The new regulations, or the lack of them, have brought in new ways of earning competitive interest rates, but they have also brought back something old: the toaster, or more specifically, the premium. As if a wide variety of rates wasn't enough, many banks and S&Ls are giving away toasters, dishes, clocks, television sets, radios, and videocassette recorders to attract money. If you withdraw the money before you're supposed to, however, the bank will subtract the value of the premium from your account. And because the value of the premium is usually based on its full retail price, that could be a hefty deduction if you needed your money early. If it's a radio or TV you want, there's probably a better deal at a discount department store.

While the competition for your money is heavy now, it will probably be even heavier next month. After Dec. 1, there will be no minimum-balance requirements for money market or super NOW accounts, as long as they are used as IRAs. The $2 ,500 minimum balance on non-IRA deposits will remain.

Dec. 1 to April 15 is the busiest period for opening IRAs, and if the past is any guide, it will be high season for bank ads selling these retirement vehicles. Promotions will be heavy, interest rates and terms will be various and confusing, and claims of future riches will once again abound, although there may not be as many ads promising to make you a millionaire; most banks and S&Ls have seen the folly of those deceptive (in terms of purchasing power) advertisements.

Getting through the thicket of these claims and rates will take time and effort. But it can be worthwhile if you find a good return and a term that matches your needs. You should, in fact, decide how much you can deposit and when you'll need the money back before you shop for a bank or rate.

If you would like a question considered for publication in this column, please send it to Moneywise, The Christian Science Monitor, One Norway Street, Boston, Mass. 02115. No personal replies can be given by mail or phone. References to investments are not an endorsement or recommendation by this newspaper.m

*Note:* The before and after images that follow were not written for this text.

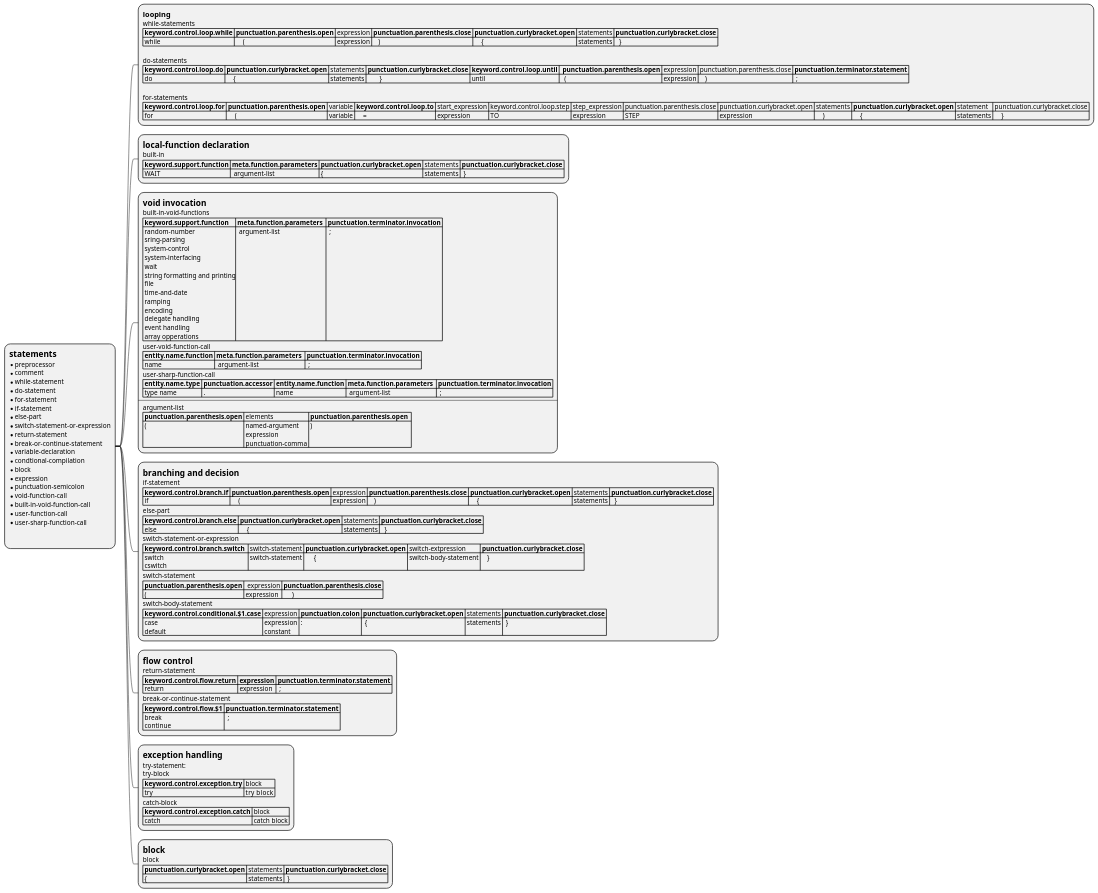
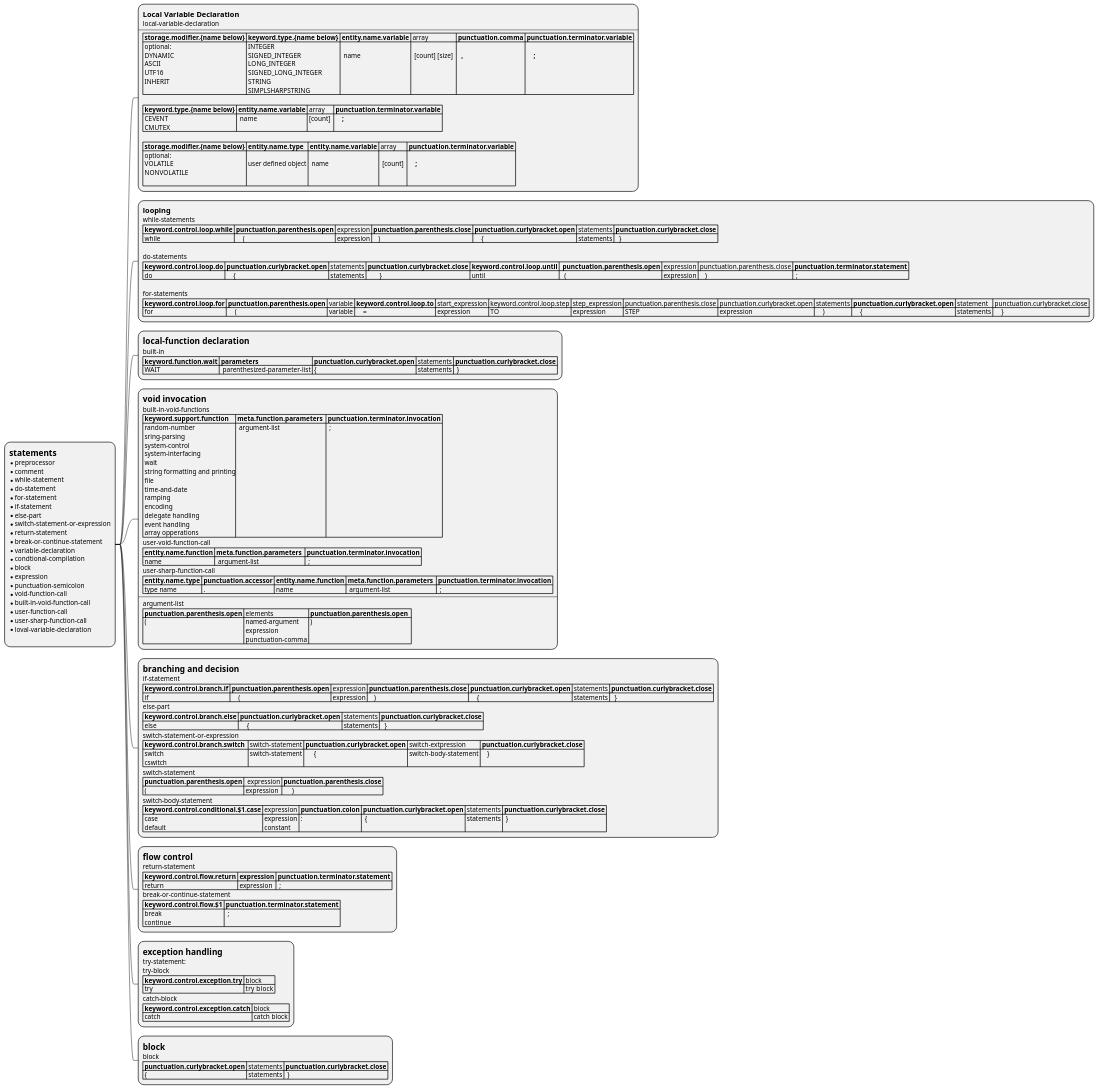
One commit to alvaroyurrita/vscode-crestron-splus changed the diagram in UML/simpl-plus-syntax-mindmap/statements.puml. Above: the diagram before and after it, drawn with PlantUML. The commit also changed 12 other files, not shown here.

```diff
--- a/UML/simpl-plus-syntax-mindmap/statements.puml
+++ b/UML/simpl-plus-syntax-mindmap/statements.puml
@@ -1,97 +1,110 @@
 @startmindmap
 *:= statements
 * preprocessor
 * comment
 * while-statement
 * do-statement
 * for-statement
 * if-statement
 * else-part
 * switch-statement-or-expression
 * return-statement
 * break-or-continue-statement
 * variable-declaration
 * condtional-compilation
 * block
 * expression
 * punctuation-semicolon
 * void-function-call
 * built-in-void-function-call
 * user-function-call
 * user-sharp-function-call
+* loval-variable-declaration
+;
 
-;
+**:== Local Variable Declaration
+local-variable-declaration
+----
+|= storage.modifier.{name below} |= keyword.type.{name below} |= entity.name.variable | array |= punctuation.comma |= punctuation.terminator.variable |
+| optional:\n DYNAMIC \n ASCII\n UTF16\n INHERIT | INTEGER\n SIGNED_INTEGER\n LONG_INTEGER\n SIGNED_LONG_INTEGER\n STRING\n SIMPLSHARPSTRING|  \n  name | \n  [count] [size]  |= \n   ,|=  \n     ; |
+
+|= keyword.type.{name below} |= entity.name.variable | array |= punctuation.terminator.variable |
+| CEVENT\n CMUTEX |  name  | [count]  |=     ; |
+
+|= storage.modifier.{name below} |= entity.name.type |= entity.name.variable | array |= punctuation.terminator.variable |
+| optional:\n VOLATILE\n NONVOLATILE\n | \n user defined object |  \n  name | \n  [count]  |=  \n     ; |;
+
 
 **:== looping
 while-statements
 |= keyword.control.loop.while |= punctuation.parenthesis.open | expression |= punctuation.parenthesis.close |= punctuation.curlybracket.open | statements |= punctuation.curlybracket.close |
 | while |     ( | expression |    )  |     { | statements |   } |
 
 do-statements
 |= keyword.control.loop.do |= punctuation.curlybracket.open | statements |= punctuation.curlybracket.close |= keyword.control.loop.until |=  punctuation.parenthesis.open | expression | punctuation.parenthesis.close |= punctuation.terminator.statement |
 | do |     { | statements |        } | until |   ( | expression |    )  |  ; |
 
 for-statements
 |= keyword.control.loop.for |= punctuation.parenthesis.open | variable |= keyword.control.loop.to | start_expression | keyword.control.loop.step | step_expression | punctuation.parenthesis.close | punctuation.curlybracket.open | statements |= punctuation.curlybracket.open | statement | punctuation.curlybracket.close |
 | for |     ( | variable |     = | expression | TO | expression | STEP | expression |     ) |     { | statements |     } |;
 
 **:= local-function declaration
 built-in
-|= keyword.support.function |= meta.function.parameters |= punctuation.curlybracket.open | statements |= punctuation.curlybracket.close |
-| WAIT |  argument-list | {  | statements |  }  |;
+|= keyword.function.wait |= parameters |= punctuation.curlybracket.open | statements |= punctuation.curlybracket.close |
+| WAIT |  parenthesized-parameter-list | {  | statements |  }  |;
 
 **:= void invocation
 built-in-void-functions
 |= keyword.support.function |= meta.function.parameters  |= punctuation.terminator.invocation |
 | random-number\n sring-parsing\n system-control\n system-interfacing\n wait\n string formatting and printing\n file\n time-and-date\n ramping\n encoding\n delegate handling\n event handling\n array opperations |  argument-list |  ;  |
 user-void-function-call
 |= entity.name.function |= meta.function.parameters  |= punctuation.terminator.invocation |
 | name |  argument-list |  ;  |
 user-sharp-function-call
 |= entity.name.type |= punctuation.accessor |= entity.name.function |= meta.function.parameters  |= punctuation.terminator.invocation |
 | type name | . | name |  argument-list |  ;  |
 ----
 argument-list
 |= punctuation.parenthesis.open | elements |= punctuation.parenthesis.open  |
 | (  | named-argument \n expression \n punctuation-comma | )  |;
 
 **:= branching and decision
 if-statement
 |= keyword.control.branch.if |= punctuation.parenthesis.open | expression |= punctuation.parenthesis.close |= punctuation.curlybracket.open | statements |= punctuation.curlybracket.close |
 | if |     ( | expression |    )  |     { | statements |   } |
 else-part
 |= keyword.control.branch.else |= punctuation.curlybracket.open | statements |= punctuation.curlybracket.close |
 | else |     { | statements |   } |
 switch-statement-or-expression
 |= keyword.control.branch.switch  | switch-statement |= punctuation.curlybracket.open | switch-extpression  |= punctuation.curlybracket.close |
 | switch \n cswitch | switch-statement |      { | switch-body-statement |    } |
 switch-statement
 |= punctuation.parenthesis.open |  expression |= punctuation.parenthesis.close |
 | ( | expression |      ) |
 switch-body-statement
 |= keyword.control.conditional.$1.case | expression |= punctuation.colon |= punctuation.curlybracket.open | statements |= punctuation.curlybracket.close |
 | case \n default | expression \n constant | : |  { | statements |  }  |  ; |;
 
 **:= flow control
 return-statement
 |= keyword.control.flow.return |= expression |= punctuation.terminator.statement |
 | return | expression |  ; |
 break-or-continue-statement
 |= keyword.control.flow.$1 |= punctuation.terminator.statement |
 | break \n continue |  ; |;
 
 **:= exception handling
 try-statement:
 try-block
 |= keyword.control.exception.try | block |
 | try | try  block |
 catch-block
 |= keyword.control.exception.catch | block |
 | catch | catch block |;
 **:=block
 block
 |= punctuation.curlybracket.open | statements |= punctuation.curlybracket.close |
 | { | statements |  } |;
 
 
 @endmindmap
```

of 5 stories this month > Get unlimited stories
You've read 5 of 5 free stories

Only $1 for your first month.

Get unlimited Monitor journalism.